TASK
Note each line in the data holding the string "version" and report it.

EXCERPTED RECORDS
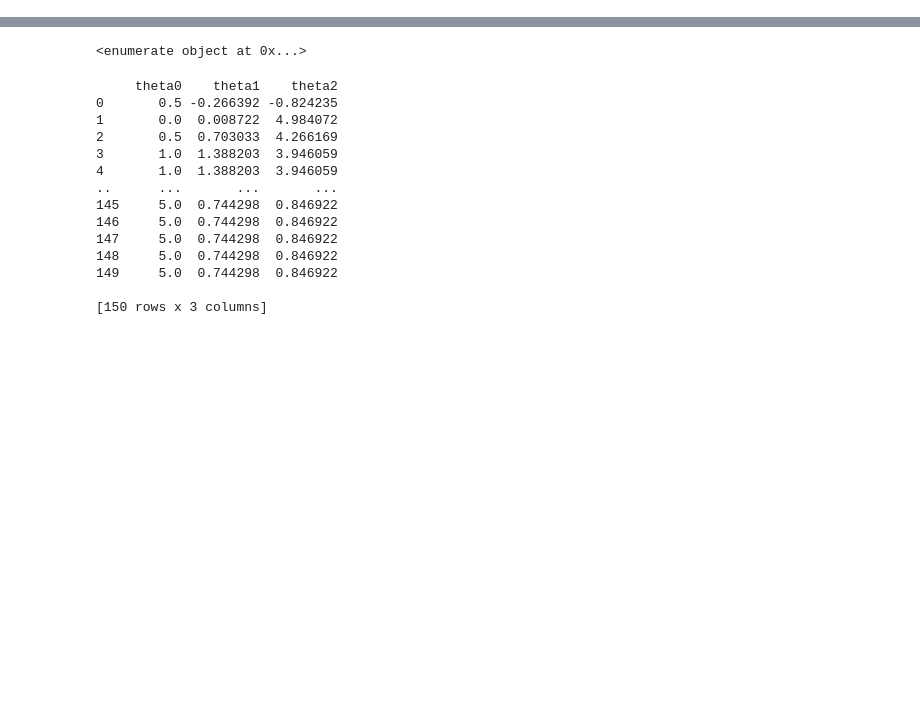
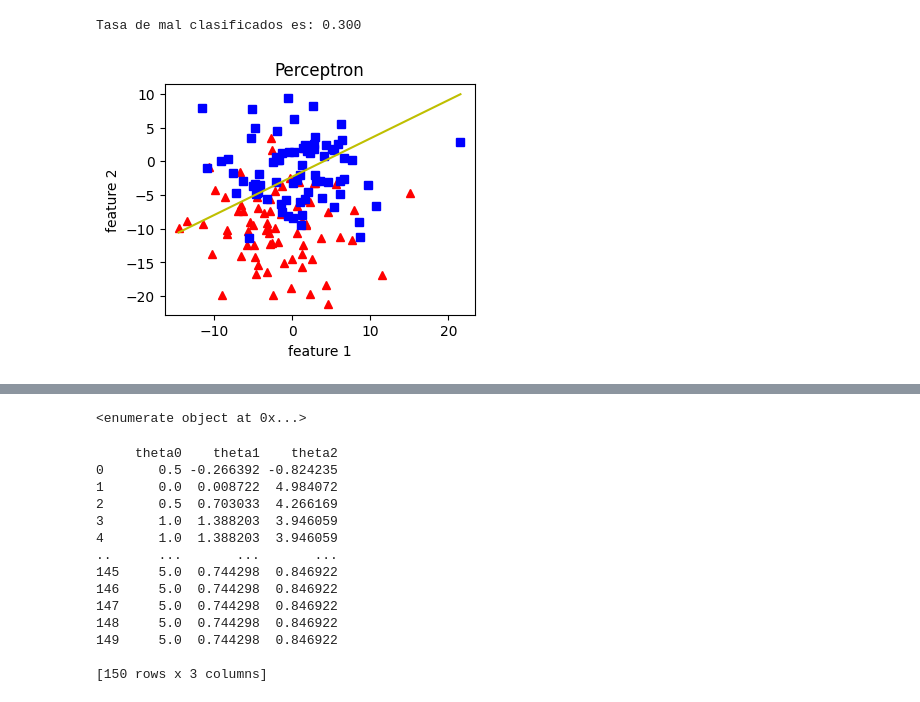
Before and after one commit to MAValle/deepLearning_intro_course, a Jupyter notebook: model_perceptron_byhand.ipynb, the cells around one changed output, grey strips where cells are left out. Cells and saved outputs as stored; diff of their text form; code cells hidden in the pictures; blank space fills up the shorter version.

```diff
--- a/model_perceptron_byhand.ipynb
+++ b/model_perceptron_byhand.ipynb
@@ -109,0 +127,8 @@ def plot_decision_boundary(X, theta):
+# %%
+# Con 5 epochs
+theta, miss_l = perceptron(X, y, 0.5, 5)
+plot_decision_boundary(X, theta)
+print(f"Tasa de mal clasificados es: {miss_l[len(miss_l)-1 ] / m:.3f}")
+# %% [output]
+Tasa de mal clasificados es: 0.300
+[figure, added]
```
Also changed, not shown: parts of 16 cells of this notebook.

---

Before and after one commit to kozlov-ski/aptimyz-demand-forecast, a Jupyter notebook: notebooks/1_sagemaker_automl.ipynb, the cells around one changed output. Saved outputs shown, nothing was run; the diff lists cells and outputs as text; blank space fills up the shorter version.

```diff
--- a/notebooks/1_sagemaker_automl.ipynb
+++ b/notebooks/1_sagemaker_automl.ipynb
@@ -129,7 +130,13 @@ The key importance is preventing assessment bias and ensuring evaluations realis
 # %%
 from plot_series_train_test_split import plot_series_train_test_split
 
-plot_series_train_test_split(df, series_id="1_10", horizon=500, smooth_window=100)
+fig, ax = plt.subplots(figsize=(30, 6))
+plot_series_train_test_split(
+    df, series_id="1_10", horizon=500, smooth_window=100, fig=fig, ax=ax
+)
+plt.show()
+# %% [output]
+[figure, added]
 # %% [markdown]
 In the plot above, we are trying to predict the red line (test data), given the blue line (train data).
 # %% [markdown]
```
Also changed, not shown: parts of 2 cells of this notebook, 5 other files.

SOLUTION
Before and after one commit to MAValle/deepLearning_intro_course, a Jupyter notebook: model_perceptron_byhand.ipynb, the cells around one changed output, grey strips where cells are left out. Cells and saved outputs as stored; diff of their text form; code cells hidden in the pictures; blank space fills up the shorter version.
Before and after one commit to kozlov-ski/aptimyz-demand-forecast, a Jupyter notebook: notebooks/1_sagemaker_automl.ipynb, the cells around one changed output. Saved outputs shown, nothing was run; the diff lists cells and outputs as text; blank space fills up the shorter version.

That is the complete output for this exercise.